Getty Images
Comcast chairman and CEO Brian Roberts

Bernstein's Peter Supino upgrades the stock to "outperform" and raises his price target to $52, the highest on Wall Street for the company, saying the stock is "demonstrably under-valued."

Bernstein analyst Peter Supino in a Wednesday report upgraded his rating on Comcast’s stock to "outperform" and raised his price target by $4 to $52, the highest target of any analyst for the company.

"Our view is that Comcast's stock is demonstrably under-valued and that the pendulum of investor confidence now under-appreciates Comcast's strategic intelligence and commitment to long-term value creation," Supino wrote. "Cable is a strong foundation for this investment thesis."

The analyst also highlighted though that investors don't give Comcast full credit for the value of NBCUniversal and Sky. "A bullish view of cable's and [theme] parks' contributions to equity value assigns a value of zero to NBCU ex-parks and Sky," he argued, adding that "several strategic investments appear poised to fuel future growth." He see "a path to more than $4 of adjusted earnings per share and a $60-plus stock in three years.

"However, for Comcast to be a great stock, not just a good stock, we believe the company must re-think the strategy and structure of its NBCU and Sky segments," Supino also said. "Comcast's current strategy in media (NBCU and Sky) is one of incrementalism, and that now is a time for boldness. The bold move we support is a spin-out of NBCU/Sky."
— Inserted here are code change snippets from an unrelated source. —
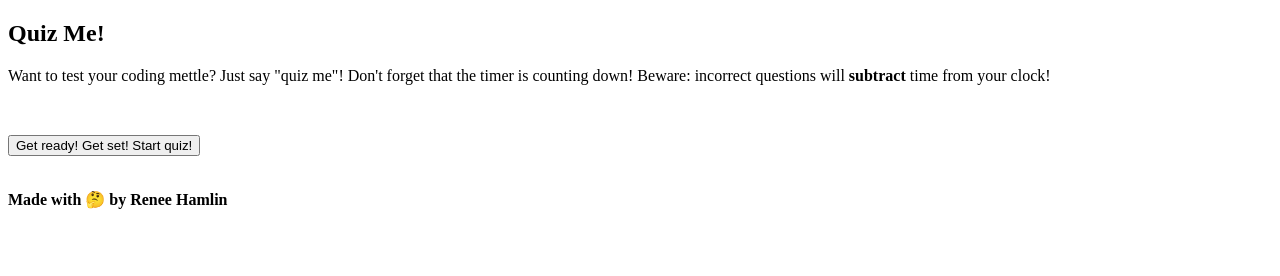
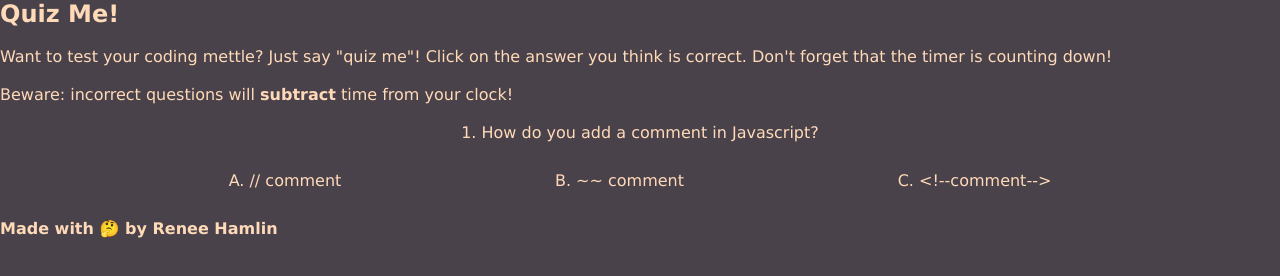
Before and after one commit to rnhamlin/quiz-me, a plain HTML site: page index.html in a window 1280 px wide. Both pictures are taken after a click on the button "Get ready! Get set! Start quiz!". Drawn offline with Linux system fonts and the light colour scheme; files that its build step writes are made by us from their sources.

Commit message:
fixed JS code for question display and answer clicks. added rudimentary CSS styling.

```diff
--- a/assets/script.js
+++ b/assets/script.js
@@ -4,73 +4,68 @@ const timer = document.getElementById("timer");
 const option1 = document.getElementById("One");
 const option2 = document.getElementById("Two");
 const option3 = document.getElementById("Three");
-let currentTime=document.querySelector("#currentTime");
+let currentTime = document.querySelector("#currentTime");
 let questionSection = document.querySelector("#questionsDiv");
 let currentQuestion = document.getElementById("currentquestion");
 var submitArea = document.querySelector("#submit-area");
-
+var selectAnswer = document.querySelector("#options");
 
 // questions for the quiz; an array with 1 question per indice
 
 let question = [
   {
-    question: "How do you add a comment in Javascript?",
-    option1: "// comment",
-    option2: "~~ comment",
-    option3: "<!--comment-->",
-    correct: "// comment",
+    question: "1. How do you add a comment in Javascript?",
+    option1: "A. // comment",
+    option2: "B. ~~ comment",
+    option3: "C. <!--comment-->",
+    correct: "A. // comment",
   },
   {
-    question: "Is Javascript the same as Java?",
-    option1: "Yes",
-    option2: "What's coffee got to do with it?",
-    option3: "No",
-    correct: "No",
+    question: "2. Is Javascript the same as Java?",
+    option1: "A. Yes",
+    option2: "B. What's coffee got to do with it?",
+    option3: "C. No",
+    correct: "D. No",
   },
   {
     question:
-      "How do you make something happen when a user clicks their mouse?",
-    option1: "Add an event listener",
-    option2: "Draw an arrow",
-    option3: "Write '===='",
+      "3. How do you make something happen when a user clicks their mouse?",
+    option1: "A. Add an event listener",
+    option2: "B. Draw an arrow",
+    option3: "C. Write '===='",
     correct: "1",
   },
   {
     question:
-      "Where do you add the link to your Javascript file in your HTML file?",
-    option1: "In the footer",
-    option2: "In the header or the body",
-    option3: "In the header",
+      "4. Where do you add the link to your Javascript file in your HTML file?",
+    option1: "A. In the footer",
+    option2: "B. In the header or the body",
+    option3: "C. In the header",
     correct: "2",
-  }
+  },
 ];
 
 // variables
-let score=0;
-let questionIndex=0;
+let score = 0;
+let questionIndex = 0;
 
 // functions to render questions - call questions
 
-function askQuestion(){
+function askQuestion() {
   let q = question[questionIndex];
-  currentQuestion.innerHTML = "<p>" = q.question + "</p>";
-  option1.innerHTML = q.option1;
-  option2.innerHTML = q.option2;
-  option3.innerHTML = q.option3;
+  currentQuestion.innerHTML = "<p>" + q.question + "</p>";
+  option1.textContent = q.option1;
+  option2.textContent = q.option2;
+  option3.textContent = q.option3;
 }
-
-
 
 // function to start quiz
 
 function startQuiz() {
-  startQuiz.style.display = "none";
+  startnow.style.display = "none";
   askQuestion();
-  countdown();
+  // countdown();
 }
-
-
-
 
 // function to show progress
 function tick() {
@@ -85,28 +80,33 @@ function tick() {
   }
 }
 
-
 // timer/countdown function, I think
 function countdown() {
   var clock = setInterval(tick, 1000);
-};
+}
 // time calculations for minutes and seconds
-var minutes = Math.floor((distance % (1000 * 60 * 60 * 24)) / (1000 * 60 * 60));
-var seconds = Math.floor((distance % (1000 * 60)) / 1000);
+//var minutes = Math.floor((distance % (1000 * 60 * 60 * 24)) / (1000 * 60 * 60));
+//var seconds = Math.floor((distance % (1000 * 60)) / 1000);
 
 // function to submit answer to quiz
-var submitBtn = function(event) {
+var checkAnswer = function (event) {
   console.log(event.target);
+  if (event.target.matches(".option")) {
+    //console.log(question[questionIndex].correct, event.target.textContent);
+    if (question[questionIndex].correct === event.target.textConent) {
+      console.log("correct");
+    } else {
+      console.log("not correct");
+    }
+    questionIndex++;
+    askQuestion();
+    // var submitAnswer = event.target.
+  }
 };
-
-//btn?
-//  if (event.target.matches(".submitbtn")) {
-//  var submitAnswer = event.target.
-// }};
 
 // display the result in an element with id="clock"
 
-document.getElementById("clock").innerHTML = minutes + "min" + seconds + "sec";
+//document.getElementById("clock").innerHTML = minutes + "min" + seconds + "sec";
 
 // display the user's answers
 
@@ -115,9 +115,8 @@ document.getElementById("clock").innerHTML = minutes + "min" + seconds + "sec";
 // what if the answer is wrong?
 // need function to subtract time from the timer for wrong answers (idk like 10 seconds?)
 
-
 // event listeners go at the bottom
 //need second event listener for submit answer button, which connects to countdown/tick
 
-startnow.addEventListener("click",startQuiz)
-  console.log(event.target)
+startnow.addEventListener("click", startQuiz);
+selectAnswer.addEventListener("click", checkAnswer);
--- a/assets/style.css
+++ b/assets/style.css
@@ -0,0 +1,31 @@
+* {
+  box-sizing: border-box;
+  margin: 0;
+  padding: 0;
+}
+
+body {
+  background-color: rgb(74, 66, 74);
+  font-family: Verdana, Geneva, Tahoma, sans-serif;
+  color: peachpuff;
+}
+
+#currentquestion {
+  display: flex;
+  justify-content: space-evenly;
+}
+
+#options {
+  display: flex;
+  justify-content: space-evenly;
+  padding: 10px 15px;
+  text-shadow: 1px;
+}
+
+.option {
+  color: peachpuff;
+}
+
+.option:hover {
+  color: cornflowerblue;
+}
--- a/index.html
+++ b/index.html
@@ -5,17 +5,22 @@
     <meta http-equiv="X-UA-Compatible" content="IE=edge">
     <meta name="viewport" content="width=device-width, initial-scale=1.0">
     <title>Quiz Me!</title>
-    <link rel="stylesheet" href=".assets/style.css" />
+    <link rel="stylesheet" href="./assets/style.css" />
 </head>
 <body>
     <h2>
         Quiz Me!
     </h2>
-
+    <br/>
     <p>
-        Want to test your coding mettle? Just say "quiz me"! Don't forget that the timer is counting down! Beware: incorrect questions will <strong>subtract</strong> time from your clock!
+        Want to test your coding mettle? Just say "quiz me"! Click on the answer you think is correct. Don't forget that the timer is counting down!
     </p>
     <br/>
+    <p>
+        Beware: incorrect questions will <strong>subtract</strong> time from your clock!
+    </p>
+    <br/>
+    <main>
     <p id="questionsDiv">
         <!--timer first--if it's in a prominent place then it's easy to see-->
         <div id="timer">
@@ -25,6 +30,7 @@
 
         <!--where the questions will populate-->
         <div id="currentquestion"></div>
+        <br/>
         <div id="options">
             <div class="option" id="One"></div>
             <div class="option" id="Two"></div>
@@ -35,6 +41,7 @@
     <button id="startnow">Get ready! Get set! Start quiz!</button>
     <div class="submit-area" id="submit-area"></div>
     <script src="./assets/script.js"></script>
+    </main>
 </body>
 <footer>
     <!--view high scores link-->
```
Lines whose indentation alone changed are shown as unchanged.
Supino suggested Comcast consider a spin-out of NBCU and Sky despite acknowledging that "we recognize that NBCU/Sky competes with technology companies with greater financial resources." He mentioned cable pure-play Charter as a stock that has been outperforming Comcast.
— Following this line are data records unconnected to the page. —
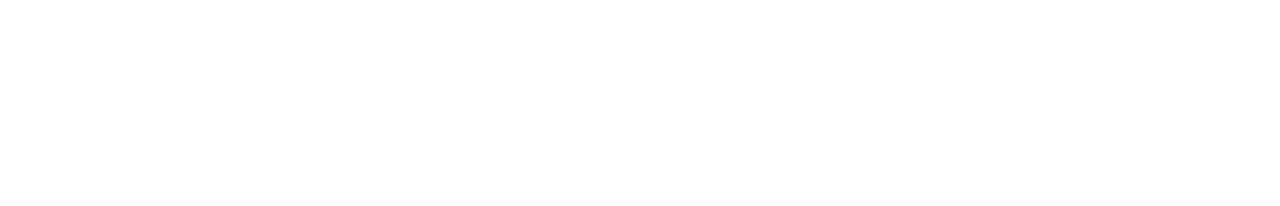
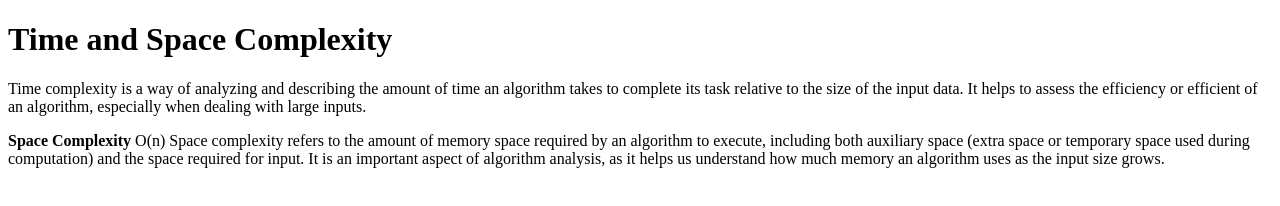
Before and after one commit to acciojob/time-and-space-complexity-Pranav-7302, a website: page main.html in a window 1280 px wide. Drawn offline with Linux system fonts and the light colour scheme.

Commit message:
created a submission

```diff
--- a/main.html
+++ b/main.html
@@ -3,13 +3,25 @@
 <html>
 
 <head>
-	<link rel="stylesheet" href="styles.css">
+    <link rel="stylesheet" href="styles.css">
 </head>
 
 <body>
-	<!-- the entire body must be written by student -->
+    <h1>Time and Space Complexity</h1>
+
+    <p>Time complexity is a way of analyzing and describing the amount of time an algorithm takes to complete its task
+        relative to the size of the input data. It helps to assess the efficiency or efficient of an algorithm,
+        especially when dealing with large inputs.</p>
+
+    <p><b>Space Complexity</b> O(n)
+        Space complexity refers to the amount of memory space required by an algorithm to execute, including both
+        auxiliary space (extra space or temporary space used during computation) and the space required for input. It is
+        an important aspect of algorithm analysis, as it helps us understand how much memory an algorithm uses as the
+        input size grows.</p>
+
+    <!-- the entire body must be written by student -->
     <script type="text/javascript" src="./script.js">
-</script>
+    </script>
 
 </body>
 
```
Supino argued that spinning out NBCU and Sky together could "create a stand-alone entertainment leader that is optimized to boldly accelerate investment in programming, technology, and strategic M&A while freeing cable to invest in capacity, products, subscribers, share repurchases and dividends."
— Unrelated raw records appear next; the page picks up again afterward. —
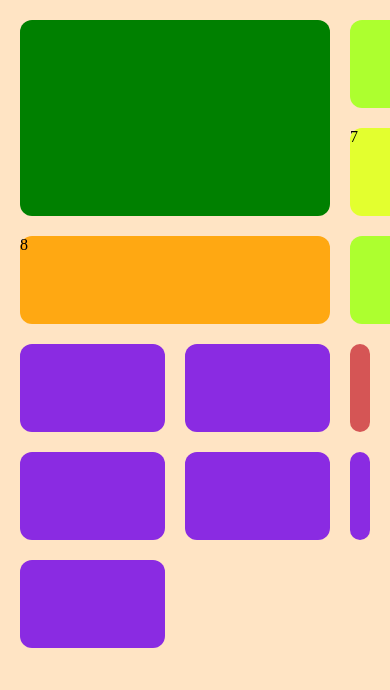
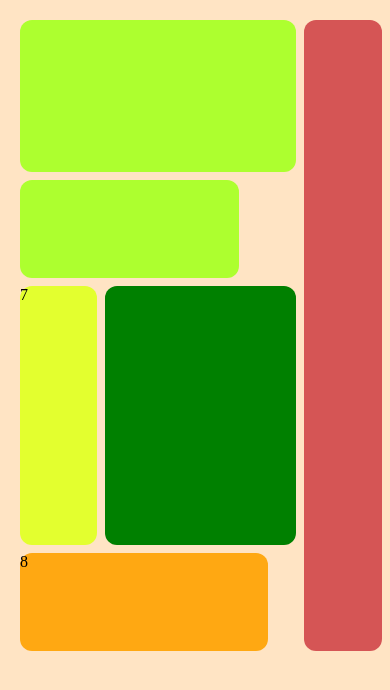
Before and after one commit to Ioni12/bentoUi, a plain HTML site: page index.html in a window 390 px wide. Drawn offline with nearby package versions, Linux system fonts and the light colour scheme.

Commit message:
done for now

```diff
--- a/index.css
+++ b/index.css
@@ -68,26 +68,42 @@ body, html{
 }
 @media screen and (max-width: 720px) {
     .container {
-        grid-template-columns: repeat(4, 1fr);
-        grid-template-rows: repeat(8, 1fr);
+        grid-gap: 8px;
         padding: 20px;
+        grid-template-columns: repeat(14, 1fr);
+        grid-template-rows: repeat(16, 1fr);
     }
 
     .item {
-        grid-column: span 2;
+        grid-column: span 4;
+        grid-row: span 2;
+        display: none;
     }
 
     .big {
-        grid-column: 1 / span 4;
-        grid-row: 1 / span 2;
+        grid-column: 4 / span 7;
+        grid-row: 6 / span 5;
     }
 
     .long, .long1, .long7, .long8 {
-        grid-column: span 4;
+        grid-column: span 8;
+        display: flex;
+    }
+    .long1{
+        grid-column:  span 10;
+        grid-row:  span 3;
+    }
+    .long7{
+        grid-column: 1 / span 3;
+        grid-row: 6 / span 5;
+    }
+    .long8{
+        grid-column: span 9;
     }
 
     .wide {
-        grid-column: span 2;
-        grid-row: span 1;
+        grid-column: span 3;
+        grid-row: span 12;
+        display: flex
     }
 }
--- a/index.js
+++ b/index.js
@@ -23,25 +23,24 @@ function slide() {
     let nextCount = (count + 1) % targets.length;
 
     gsap.to(targets[count], {
-        duration: 1.2,
+        duration: 2,
         xPercent: -100,
         zIndex: 0
     });
 
     gsap.fromTo(targets[nextCount],
         { xPercent: 100, zIndex: 10 },
-        { duration: 1.2, xPercent: 0, zIndex: 0 }
+        { duration: 2, xPercent: 0, zIndex: 0 }
     );
 
     count = nextCount;
 }
 
 function startSlideShow() {
-    slide(); // Run the first slide transition immediately
-    setInterval(slide, 5000); // Then run it every 5 seconds
+    slide();
+    setInterval(slide, 5000);
 }
 
-// Start the slideshow after the initial animation completes
 initialAnimation.then(() => {
-    setTimeout(startSlideShow, 1000); // Wait 1 second after initial animation before starting slideshow
+    setTimeout(startSlideShow, 1000);
 });
```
Comcast management, led by chairman and CEO Brian Roberts, has long said that scale is key in today's media landscape and owning distribution, content and technology businesses gives it insight into the various parts of the sector that allows it to spot trends and go after innovation opportunities. It has also looked to turbo-charge areas of growth, such as accelerating Sky's push into original content with increased investment, and reacted to business and consumer changes, such as testing premium VOD film releases amid the novel coronavirus pandemic. 

The company has also focused on leveraging assets and expertise across its business units, such as when it used Sky executives and technology to help with the launch of streaming service Peacock. And it has said that Sky makes Comcast more global with nearly 56 million customer relationships in, among others, the U.S., U.K, Germany and Italy, four of the top 10 markets worldwide that account for about 15 percent of the world’s broadband and video subscribers and about 50 percent of the world's video and broadband revenue.

Roberts and his team have also highlighted that Comcast has grown adjusted earnings per share in double-digit percentage ranges in 10 of the last 11 years.

On the first-quarter earnings conference call, he credited his father with instilling in him and Comcast a commitment to scale and financial strength: "Ralph's views are deep in my DNA and throughout all of Comcast, and that means having a very healthy balance sheet, a strong portfolio of complementary best-in-class assets ... and a belief that scale really matters – particularly in difficult times," he said. "Pulling all of this together requires an entrepreneurial, global leadership team able to pivot at a moment's notice."